Film location[edit]

View of Doc Martin's fictional home, real name Fern Cottage, shown in the centre of the picture

Locations in and around the village have been used for a number of films and television series, including:


  1. ^ "Cornwall County Council Website". Cornwall County Council. Retrieved 18 July 2021.
  2. ^ "St Endellion Parish Council Website". St Endellion Parish Council. Retrieved 17 July 2021.
  3. ^ Place-names in the Standard Written Form (SWF) Archived 15 May 2013 at the Wayback Machine : List of place-names agreed by the MAGA Signage Panel Archived 15 May 2013 at the Wayback Machine. Cornish Language Partnership.
  4. ^ "Must see fishing villages in Cornwall". Travel Daily News. Archived from the original on 7 September 2012. Retrieved 13 May 2015.
  5. ^ a b c d Hoskins, W.G.; Berry, Claude. Devon and Cornwall in Pictures. Britain Illustrated Series. London: Odhams. p. 81.
  6. ^ Mee, Arthur: Cornwall; The King's England; London: Hodder & Stoughton, 1937, p. 184.
  7. ^ Clegg, David (2005) Cornwall & the Isles of Scilly. Leicester: Matador; pp. 63–64
  8. ^ Stuff, Good. "Listed Buildings in Cornwall". www.britishlistedbuildings.co.uk.
  9. ^ Leach, Nicholas (2006). Cornwall's Lifeboat Heritage (2nd ed.). Twelveheads Press. pp. 47–48.
  10. ^ "Port Isaac station history". RNLI. Retrieved 4 February 2024.
  11. ^ a b Wroe, David; Reeve, George (2008). An Illustrated History of the North Cornwall Railway (2nd (Reprinted, updated and considerably expanded) ed.). Clophill, Bedfordshire: Irwell Press. pp. 139–140. ISBN 978-1-903266-89-2.
  12. ^ Wroe, David; Reeve, George (2008). An Illustrated History of the North Cornwall Railway (2nd (Reprinted, updated and considerably expanded) ed.). Clophill, Bedfordshire: Irwell Press. p. 37. ISBN 978-1-903266-89-2.
  13. ^ "96 Wadebridge - Port Isaac - Camelford - Tintagel - Bude" (PDF). FirstGroup.

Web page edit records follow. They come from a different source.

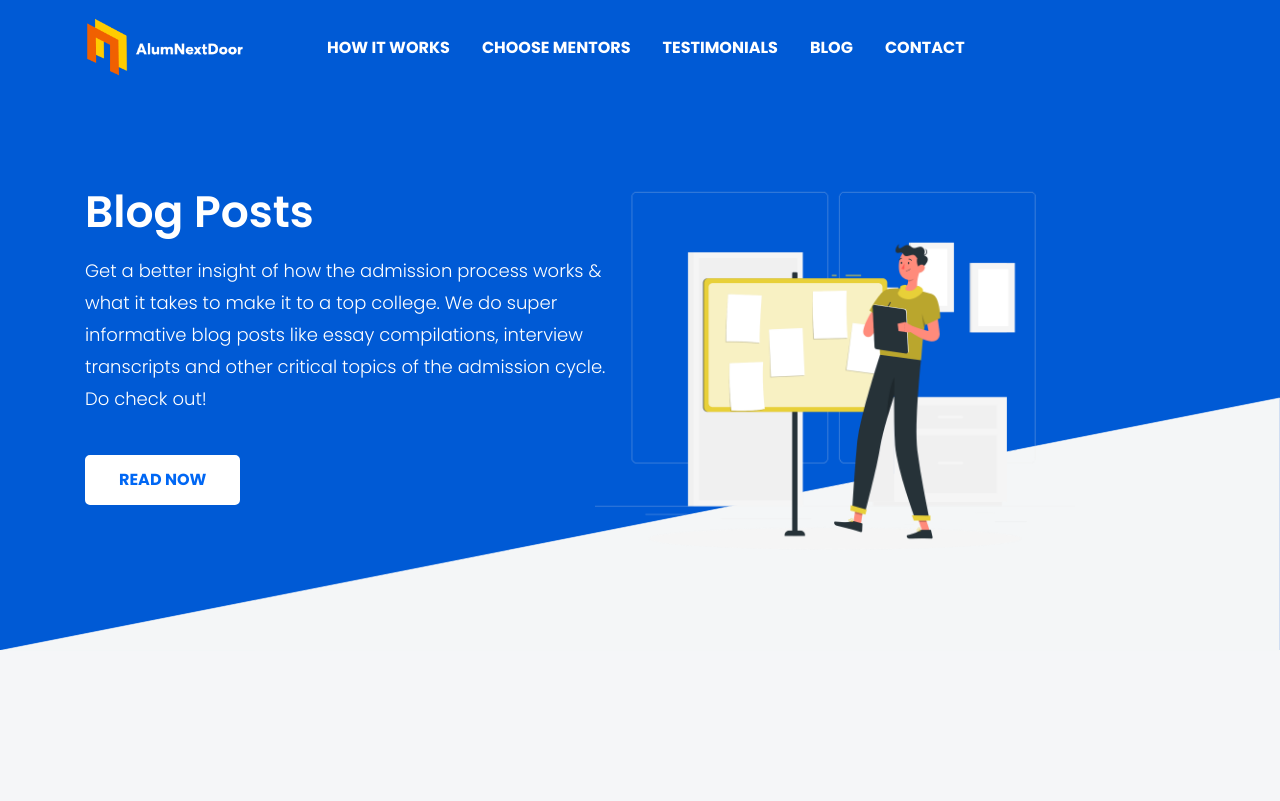
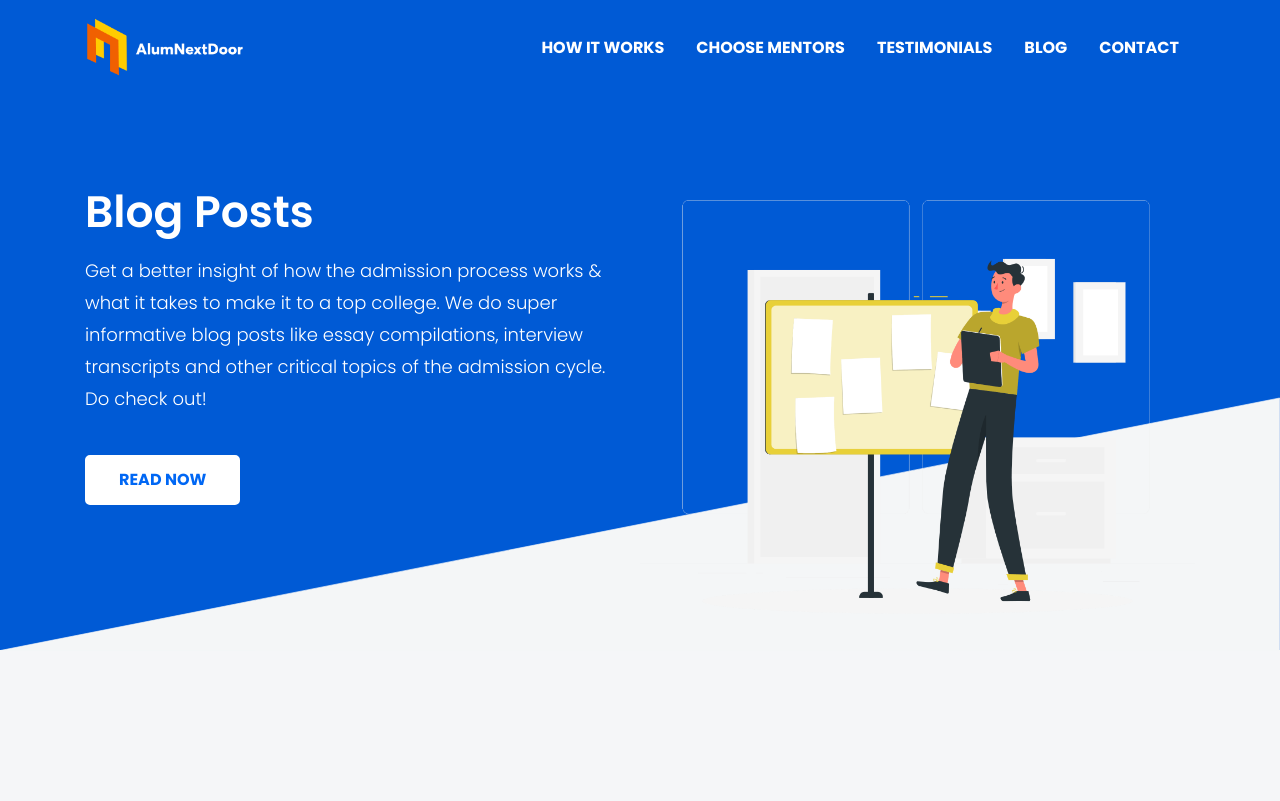
Before and after one commit to harshmodi02/AlumNextDoor, a Django app: page /blogs/ in a window 1280 px wide. Shown: the top 801 px of the page. Run offline with Django 3.2, Linux system fonts and the light colour scheme; data that the repository does not hold is empty; some libraries are stand-ins or nearby versions; some web fonts are replaced.

Commit message:
Blog Page View Update

```diff
--- a/mba_ms/app/templates/app/blogPage.html
+++ b/mba_ms/app/templates/app/blogPage.html
@@ -105,7 +105,7 @@
                             </button>
 
                             <div class="collapse navbar-collapse sub-menu-bar" id="navbarOne">
-                                <ul class="navbar-nav ml-50">
+                                <ul class="navbar-nav ml-auto">
                                     <li class="nav-item">
                                         <a class="page-scroll" href="{% url 'home' %}#howitworks">HOW IT WORKS</a>
                                     </li>
@@ -150,8 +150,8 @@
 
                             </div> <!-- header content -->
 
-                            <div class="header-image d-none d-lg-block">
-                                <div class="image" style="width: 80%; height: 80%;">
+                            <div class="header-image d-none d-lg-block" style="width: 50%;height: 50%;">
+                                <div class="image">
                                     <img src="{% static 'images/blog/blog-head.png' %}" alt="Header">
                                 </div>
                             </div>
--- a/mba_ms/app/templates/app/homePage.html
+++ b/mba_ms/app/templates/app/homePage.html
@@ -147,7 +147,7 @@
                             </button>
 
                             <div class="collapse navbar-collapse sub-menu-bar" id="navbarOne">
-                                <ul class="navbar-nav ml-50">
+                                <ul class="navbar-nav ml-auto">
                                     <li class="nav-item">
                                         <a class="page-scroll" href="#howitworks">HOW IT WORKS</a>
                                     </li>
```
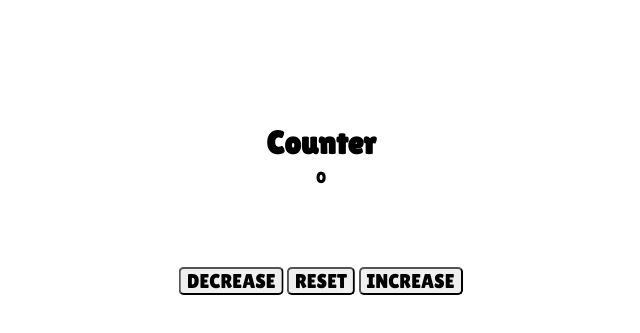
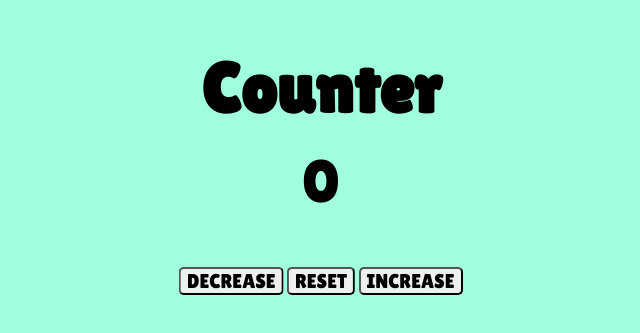
Before and after one commit to a-yousefi1/counter, a plain HTML site: page index.html in a window 1280 px wide. Shown: the part 159-492 px from the top of the page, without its empty margins (319-959 px from the left). Drawn offline with Linux system fonts and the light colour scheme.

Commit message:
h1 & p tag styled

```diff
--- a/style.css
+++ b/style.css
@@ -1,9 +1,11 @@
 body{
     font-family: 'Lilita One', sans-serif;
+    background-color: rgb(159, 255, 223);
 }
 
 p{
-    top: 40% !important;
+    top: 35% !important;
+    font-size: 60px;
 }
 
 button{
@@ -22,9 +24,14 @@ button:hover{
     color: white;
 }
 
+h1{
+    font-size: 70px;
+
+}
+
 .centered-object{
     position: absolute;
-    top: 35%;
+    top: 25%;
     left: 50%;
     transform: translate(-50%, -50%);
 }
```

Retrieved 26 September 2020.
  14. ^ Haroon Siddique (25 May 2016). "Port Isaac Shuttle Service: an acronym too far for Cornwall council". The Guardian. Guardian News & Media Limited. Retrieved 25 September 2020.
  15. ^ "Walk - Port Isaac & Porteath". The South West Coast Path 2020. Retrieved 25 September 2020.
  16. ^ "Port Isaac to Tintagel". explorethesouthwestcoastpath.co.uk. Retrieved 25 September 2020.
  17. ^ All About Cornwall Website – Port Isaac entry
  18. ^ "Port Isaac article in Genuki". Genuki. Retrieved 7 May 2010.
  19. ^ Cornish Guardian, 10 August 1923.
  20. ^ Western Morning News, 14 August 1906.

External links[edit]